Your objective: Look through the data below and return each line where "file" appears.

Listed entries:
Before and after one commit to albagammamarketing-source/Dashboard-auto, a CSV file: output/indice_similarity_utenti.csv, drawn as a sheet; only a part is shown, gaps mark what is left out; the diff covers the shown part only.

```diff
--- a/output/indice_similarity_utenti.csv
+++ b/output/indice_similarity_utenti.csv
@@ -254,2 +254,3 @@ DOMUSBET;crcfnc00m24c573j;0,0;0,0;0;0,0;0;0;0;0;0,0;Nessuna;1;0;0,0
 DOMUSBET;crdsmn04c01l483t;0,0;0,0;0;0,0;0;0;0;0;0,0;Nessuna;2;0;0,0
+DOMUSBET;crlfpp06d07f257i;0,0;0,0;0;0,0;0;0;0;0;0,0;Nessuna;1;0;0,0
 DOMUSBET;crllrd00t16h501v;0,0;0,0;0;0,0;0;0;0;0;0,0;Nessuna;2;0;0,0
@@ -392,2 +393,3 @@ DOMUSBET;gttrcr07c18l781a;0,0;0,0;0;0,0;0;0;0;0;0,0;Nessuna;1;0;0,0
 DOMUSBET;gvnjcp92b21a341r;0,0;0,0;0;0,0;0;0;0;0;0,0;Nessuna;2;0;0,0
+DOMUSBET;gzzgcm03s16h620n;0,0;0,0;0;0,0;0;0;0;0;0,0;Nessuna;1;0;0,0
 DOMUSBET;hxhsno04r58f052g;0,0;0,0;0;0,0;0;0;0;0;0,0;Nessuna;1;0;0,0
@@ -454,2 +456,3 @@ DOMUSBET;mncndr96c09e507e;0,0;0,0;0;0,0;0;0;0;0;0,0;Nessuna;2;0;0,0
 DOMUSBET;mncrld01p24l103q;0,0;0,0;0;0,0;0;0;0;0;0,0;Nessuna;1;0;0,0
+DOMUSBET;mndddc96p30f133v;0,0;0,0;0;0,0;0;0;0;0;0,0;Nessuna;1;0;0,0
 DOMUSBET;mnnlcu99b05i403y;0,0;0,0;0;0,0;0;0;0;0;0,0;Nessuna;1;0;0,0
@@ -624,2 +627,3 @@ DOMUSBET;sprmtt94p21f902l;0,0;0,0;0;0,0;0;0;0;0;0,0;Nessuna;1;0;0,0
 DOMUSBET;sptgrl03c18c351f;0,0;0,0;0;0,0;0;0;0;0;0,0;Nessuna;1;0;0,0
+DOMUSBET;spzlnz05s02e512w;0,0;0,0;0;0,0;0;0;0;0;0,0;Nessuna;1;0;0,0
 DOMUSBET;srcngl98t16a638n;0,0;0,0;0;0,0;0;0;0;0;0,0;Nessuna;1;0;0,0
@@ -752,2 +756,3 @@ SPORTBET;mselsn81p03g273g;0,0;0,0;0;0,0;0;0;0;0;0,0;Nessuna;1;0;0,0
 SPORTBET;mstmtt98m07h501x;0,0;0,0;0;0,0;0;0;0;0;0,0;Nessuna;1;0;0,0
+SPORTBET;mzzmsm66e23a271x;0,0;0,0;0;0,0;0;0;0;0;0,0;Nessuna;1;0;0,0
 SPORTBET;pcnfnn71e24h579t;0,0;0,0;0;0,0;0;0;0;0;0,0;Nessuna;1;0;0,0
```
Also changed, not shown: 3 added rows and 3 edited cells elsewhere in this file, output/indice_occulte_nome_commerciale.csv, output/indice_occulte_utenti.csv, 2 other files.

Problem solution:
Before and after one commit to albagammamarketing-source/Dashboard-auto, a CSV file: output/indice_similarity_utenti.csv, drawn as a sheet; only a part is shown, gaps mark what is left out; the diff covers the shown part only.
Also changed, not shown: 3 added rows and 3 edited cells elsewhere in this file, output/indice_occulte_nome_commerciale.csv, output/indice_occulte_utenti.csv, 2 other files.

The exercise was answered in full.